User interface change data
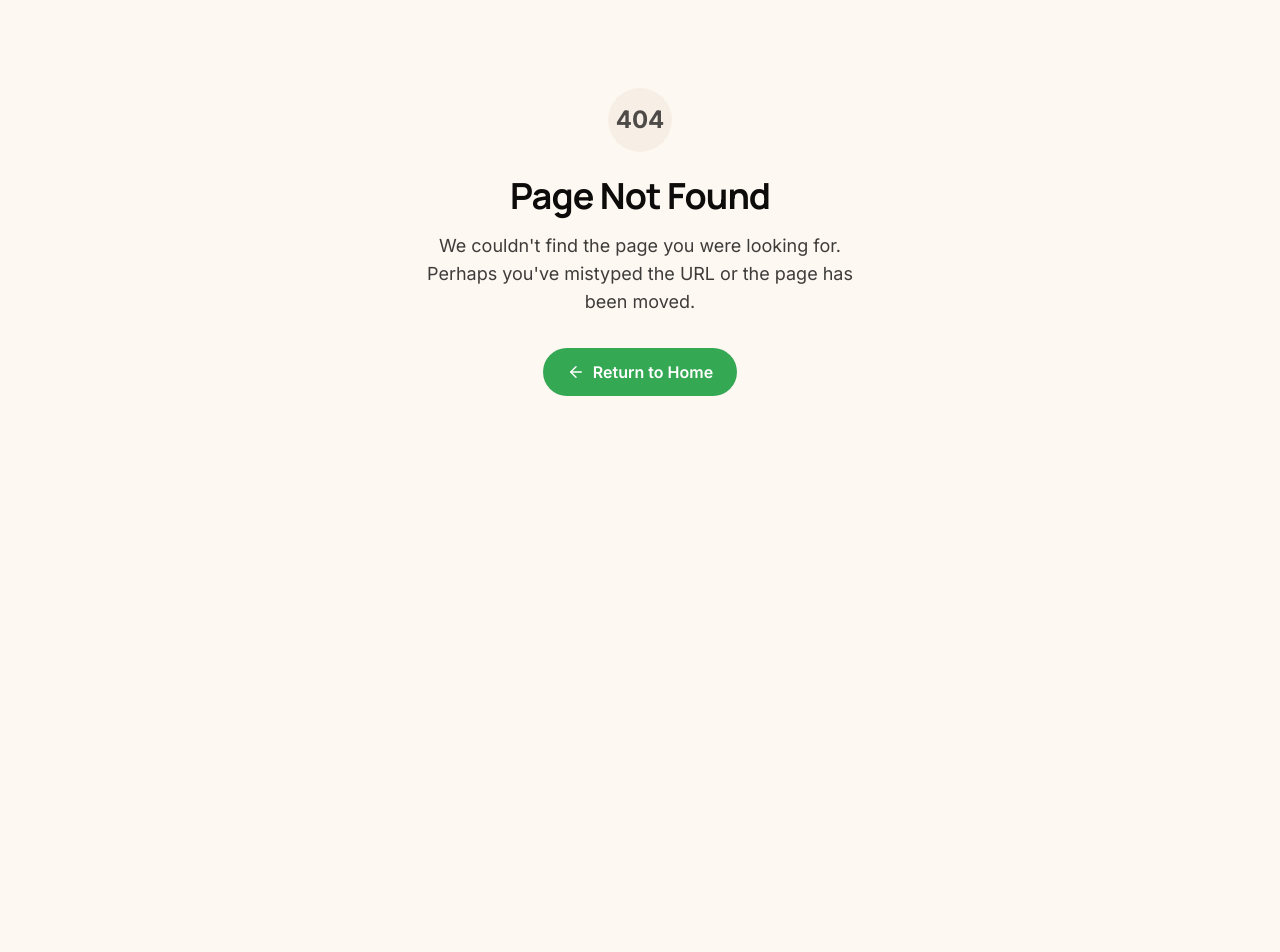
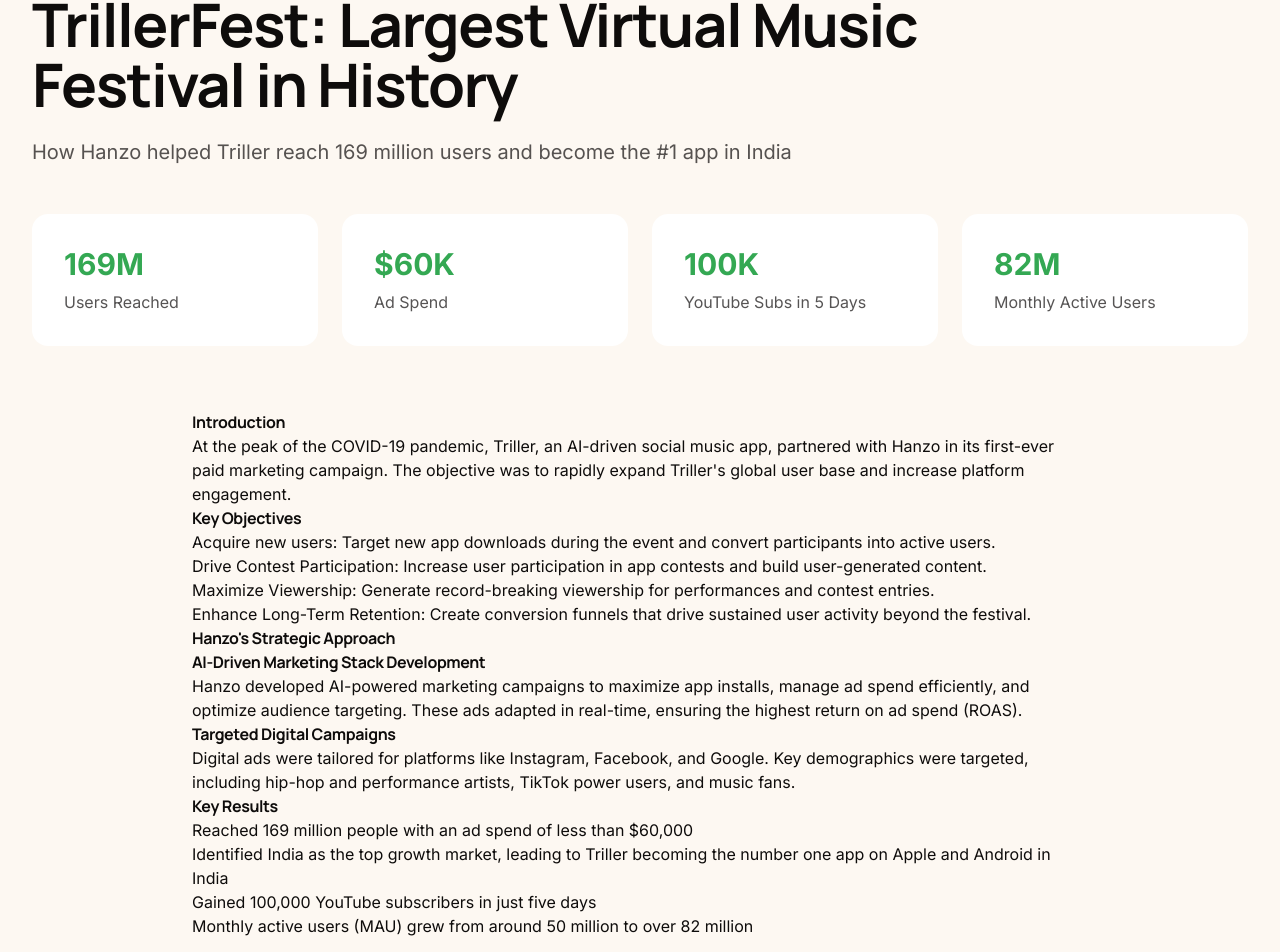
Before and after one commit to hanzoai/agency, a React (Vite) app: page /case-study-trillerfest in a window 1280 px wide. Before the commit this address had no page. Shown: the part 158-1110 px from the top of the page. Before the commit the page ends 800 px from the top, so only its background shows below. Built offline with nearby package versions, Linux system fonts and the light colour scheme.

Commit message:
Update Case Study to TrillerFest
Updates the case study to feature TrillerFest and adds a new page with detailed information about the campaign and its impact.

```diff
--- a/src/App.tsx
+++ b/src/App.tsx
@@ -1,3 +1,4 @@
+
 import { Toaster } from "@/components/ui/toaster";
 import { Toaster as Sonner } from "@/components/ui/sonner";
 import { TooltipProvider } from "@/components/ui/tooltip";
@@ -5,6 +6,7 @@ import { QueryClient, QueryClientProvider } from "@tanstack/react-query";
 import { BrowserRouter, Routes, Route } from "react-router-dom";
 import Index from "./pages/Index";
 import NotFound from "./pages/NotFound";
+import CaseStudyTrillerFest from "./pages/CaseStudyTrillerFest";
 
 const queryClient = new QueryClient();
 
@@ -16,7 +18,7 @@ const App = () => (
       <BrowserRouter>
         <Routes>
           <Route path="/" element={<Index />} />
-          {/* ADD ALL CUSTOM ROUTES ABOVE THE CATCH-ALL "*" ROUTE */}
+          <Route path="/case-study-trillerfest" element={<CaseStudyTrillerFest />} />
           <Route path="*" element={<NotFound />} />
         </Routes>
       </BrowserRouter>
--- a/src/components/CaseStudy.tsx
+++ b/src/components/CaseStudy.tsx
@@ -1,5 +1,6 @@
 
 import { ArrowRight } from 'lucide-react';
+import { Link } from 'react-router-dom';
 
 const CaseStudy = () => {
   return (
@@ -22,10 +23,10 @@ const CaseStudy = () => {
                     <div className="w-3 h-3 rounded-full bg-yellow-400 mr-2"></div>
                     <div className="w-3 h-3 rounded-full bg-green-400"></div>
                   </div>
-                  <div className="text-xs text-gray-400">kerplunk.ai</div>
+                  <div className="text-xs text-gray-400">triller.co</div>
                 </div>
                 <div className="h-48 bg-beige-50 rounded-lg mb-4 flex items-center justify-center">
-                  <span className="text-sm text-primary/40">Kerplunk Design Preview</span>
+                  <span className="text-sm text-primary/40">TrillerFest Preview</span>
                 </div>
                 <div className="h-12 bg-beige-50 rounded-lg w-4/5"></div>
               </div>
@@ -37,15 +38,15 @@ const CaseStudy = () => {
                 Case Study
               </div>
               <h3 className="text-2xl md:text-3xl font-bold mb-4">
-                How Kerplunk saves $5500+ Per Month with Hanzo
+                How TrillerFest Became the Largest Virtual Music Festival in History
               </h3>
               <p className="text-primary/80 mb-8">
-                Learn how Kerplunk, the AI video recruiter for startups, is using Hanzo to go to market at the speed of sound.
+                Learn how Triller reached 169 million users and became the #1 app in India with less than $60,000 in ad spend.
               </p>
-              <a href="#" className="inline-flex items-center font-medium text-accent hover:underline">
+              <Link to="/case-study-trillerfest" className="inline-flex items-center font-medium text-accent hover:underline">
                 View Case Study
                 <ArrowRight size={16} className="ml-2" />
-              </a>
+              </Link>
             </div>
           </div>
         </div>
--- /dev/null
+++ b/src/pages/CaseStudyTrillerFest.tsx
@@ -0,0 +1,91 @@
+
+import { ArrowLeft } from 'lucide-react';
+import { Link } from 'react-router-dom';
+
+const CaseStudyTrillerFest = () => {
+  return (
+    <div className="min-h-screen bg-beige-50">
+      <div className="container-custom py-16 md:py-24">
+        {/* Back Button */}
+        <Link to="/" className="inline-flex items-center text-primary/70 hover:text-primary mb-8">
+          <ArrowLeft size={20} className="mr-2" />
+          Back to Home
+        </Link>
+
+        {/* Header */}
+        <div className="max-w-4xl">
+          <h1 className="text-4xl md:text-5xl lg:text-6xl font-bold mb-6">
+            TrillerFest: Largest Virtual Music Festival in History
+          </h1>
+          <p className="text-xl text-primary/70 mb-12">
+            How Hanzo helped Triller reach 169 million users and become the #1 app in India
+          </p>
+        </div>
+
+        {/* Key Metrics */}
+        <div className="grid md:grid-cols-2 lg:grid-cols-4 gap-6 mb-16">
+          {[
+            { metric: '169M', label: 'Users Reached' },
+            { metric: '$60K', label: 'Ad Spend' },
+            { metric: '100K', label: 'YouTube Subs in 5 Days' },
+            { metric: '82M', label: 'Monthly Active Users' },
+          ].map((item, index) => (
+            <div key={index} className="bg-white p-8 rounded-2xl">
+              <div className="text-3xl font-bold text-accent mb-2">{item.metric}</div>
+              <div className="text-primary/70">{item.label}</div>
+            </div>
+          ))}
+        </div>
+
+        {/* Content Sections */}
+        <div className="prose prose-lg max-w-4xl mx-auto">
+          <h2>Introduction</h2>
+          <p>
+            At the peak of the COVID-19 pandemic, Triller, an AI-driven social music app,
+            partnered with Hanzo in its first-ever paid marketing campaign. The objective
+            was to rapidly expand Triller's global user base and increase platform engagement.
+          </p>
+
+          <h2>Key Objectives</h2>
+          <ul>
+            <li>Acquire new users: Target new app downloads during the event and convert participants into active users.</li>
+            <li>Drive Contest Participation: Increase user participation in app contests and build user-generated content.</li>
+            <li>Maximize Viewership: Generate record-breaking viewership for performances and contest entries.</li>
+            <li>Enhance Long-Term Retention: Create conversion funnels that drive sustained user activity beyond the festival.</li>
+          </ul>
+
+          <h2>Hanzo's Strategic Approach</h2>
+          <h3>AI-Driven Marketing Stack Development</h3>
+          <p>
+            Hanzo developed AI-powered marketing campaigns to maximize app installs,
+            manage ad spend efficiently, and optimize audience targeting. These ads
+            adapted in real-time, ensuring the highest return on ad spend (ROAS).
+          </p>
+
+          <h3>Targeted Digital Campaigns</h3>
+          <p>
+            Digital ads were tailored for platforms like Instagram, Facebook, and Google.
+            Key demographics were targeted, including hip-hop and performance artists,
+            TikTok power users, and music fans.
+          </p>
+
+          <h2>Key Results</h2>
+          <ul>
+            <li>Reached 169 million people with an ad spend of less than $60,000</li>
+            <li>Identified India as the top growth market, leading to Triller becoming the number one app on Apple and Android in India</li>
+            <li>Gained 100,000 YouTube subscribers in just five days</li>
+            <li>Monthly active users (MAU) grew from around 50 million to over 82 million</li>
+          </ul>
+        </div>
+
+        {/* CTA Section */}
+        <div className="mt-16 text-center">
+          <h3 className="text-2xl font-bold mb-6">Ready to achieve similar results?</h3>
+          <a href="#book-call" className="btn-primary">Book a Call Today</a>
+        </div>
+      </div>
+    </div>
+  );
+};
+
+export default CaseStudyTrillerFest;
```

---

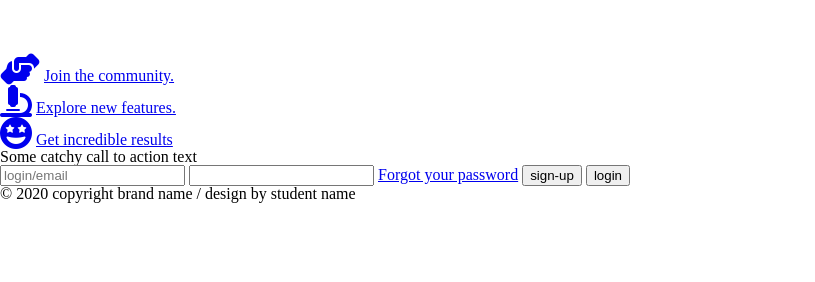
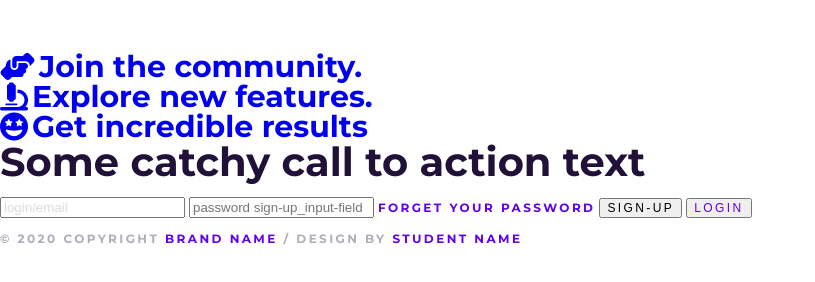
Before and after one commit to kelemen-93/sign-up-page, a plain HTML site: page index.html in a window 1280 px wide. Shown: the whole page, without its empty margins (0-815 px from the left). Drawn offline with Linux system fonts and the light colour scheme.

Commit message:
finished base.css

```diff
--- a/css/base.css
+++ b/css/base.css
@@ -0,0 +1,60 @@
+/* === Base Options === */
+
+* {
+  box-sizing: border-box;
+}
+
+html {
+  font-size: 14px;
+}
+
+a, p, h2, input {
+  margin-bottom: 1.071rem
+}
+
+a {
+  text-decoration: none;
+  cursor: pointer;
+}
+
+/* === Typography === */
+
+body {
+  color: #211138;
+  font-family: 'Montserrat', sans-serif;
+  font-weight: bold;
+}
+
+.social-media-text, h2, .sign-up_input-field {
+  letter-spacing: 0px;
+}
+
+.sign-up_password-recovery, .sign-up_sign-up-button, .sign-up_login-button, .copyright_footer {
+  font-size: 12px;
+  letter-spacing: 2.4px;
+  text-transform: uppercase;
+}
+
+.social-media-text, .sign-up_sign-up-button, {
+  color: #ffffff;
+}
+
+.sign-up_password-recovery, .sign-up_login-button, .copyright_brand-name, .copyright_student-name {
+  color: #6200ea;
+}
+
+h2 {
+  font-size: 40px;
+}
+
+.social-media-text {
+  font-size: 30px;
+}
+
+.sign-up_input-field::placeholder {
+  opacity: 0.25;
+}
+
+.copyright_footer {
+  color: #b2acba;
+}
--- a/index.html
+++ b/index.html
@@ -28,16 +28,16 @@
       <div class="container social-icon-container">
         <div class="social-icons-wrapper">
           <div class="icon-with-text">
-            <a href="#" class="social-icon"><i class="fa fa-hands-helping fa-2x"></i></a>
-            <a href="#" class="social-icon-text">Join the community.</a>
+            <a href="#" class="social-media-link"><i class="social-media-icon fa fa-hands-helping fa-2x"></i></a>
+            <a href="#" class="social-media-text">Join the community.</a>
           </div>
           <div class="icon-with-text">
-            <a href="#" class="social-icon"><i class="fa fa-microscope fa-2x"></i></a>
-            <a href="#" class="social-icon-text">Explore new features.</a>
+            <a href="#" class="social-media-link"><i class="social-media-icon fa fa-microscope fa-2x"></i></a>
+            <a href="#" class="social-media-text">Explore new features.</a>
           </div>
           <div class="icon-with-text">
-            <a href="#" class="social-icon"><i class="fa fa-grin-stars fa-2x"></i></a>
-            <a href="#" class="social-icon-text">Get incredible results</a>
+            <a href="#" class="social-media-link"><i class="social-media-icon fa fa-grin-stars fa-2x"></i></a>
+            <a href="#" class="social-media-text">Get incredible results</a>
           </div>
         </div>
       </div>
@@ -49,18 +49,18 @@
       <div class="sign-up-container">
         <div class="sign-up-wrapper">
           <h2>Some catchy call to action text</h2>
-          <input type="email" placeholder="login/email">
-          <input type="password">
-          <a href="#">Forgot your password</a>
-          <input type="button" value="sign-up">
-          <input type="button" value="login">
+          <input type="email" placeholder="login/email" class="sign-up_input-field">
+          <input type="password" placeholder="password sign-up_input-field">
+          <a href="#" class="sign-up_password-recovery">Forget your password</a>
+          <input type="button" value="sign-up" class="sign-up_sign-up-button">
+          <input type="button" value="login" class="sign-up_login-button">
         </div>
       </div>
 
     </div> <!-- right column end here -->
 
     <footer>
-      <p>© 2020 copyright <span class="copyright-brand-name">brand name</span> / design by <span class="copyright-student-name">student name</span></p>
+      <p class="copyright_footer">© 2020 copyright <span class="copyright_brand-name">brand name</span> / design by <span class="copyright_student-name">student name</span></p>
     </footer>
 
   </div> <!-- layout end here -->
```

▶ Task details:
For every line in the records above that holds "container", add one, and report the sum alone.

▶ Task answer:
3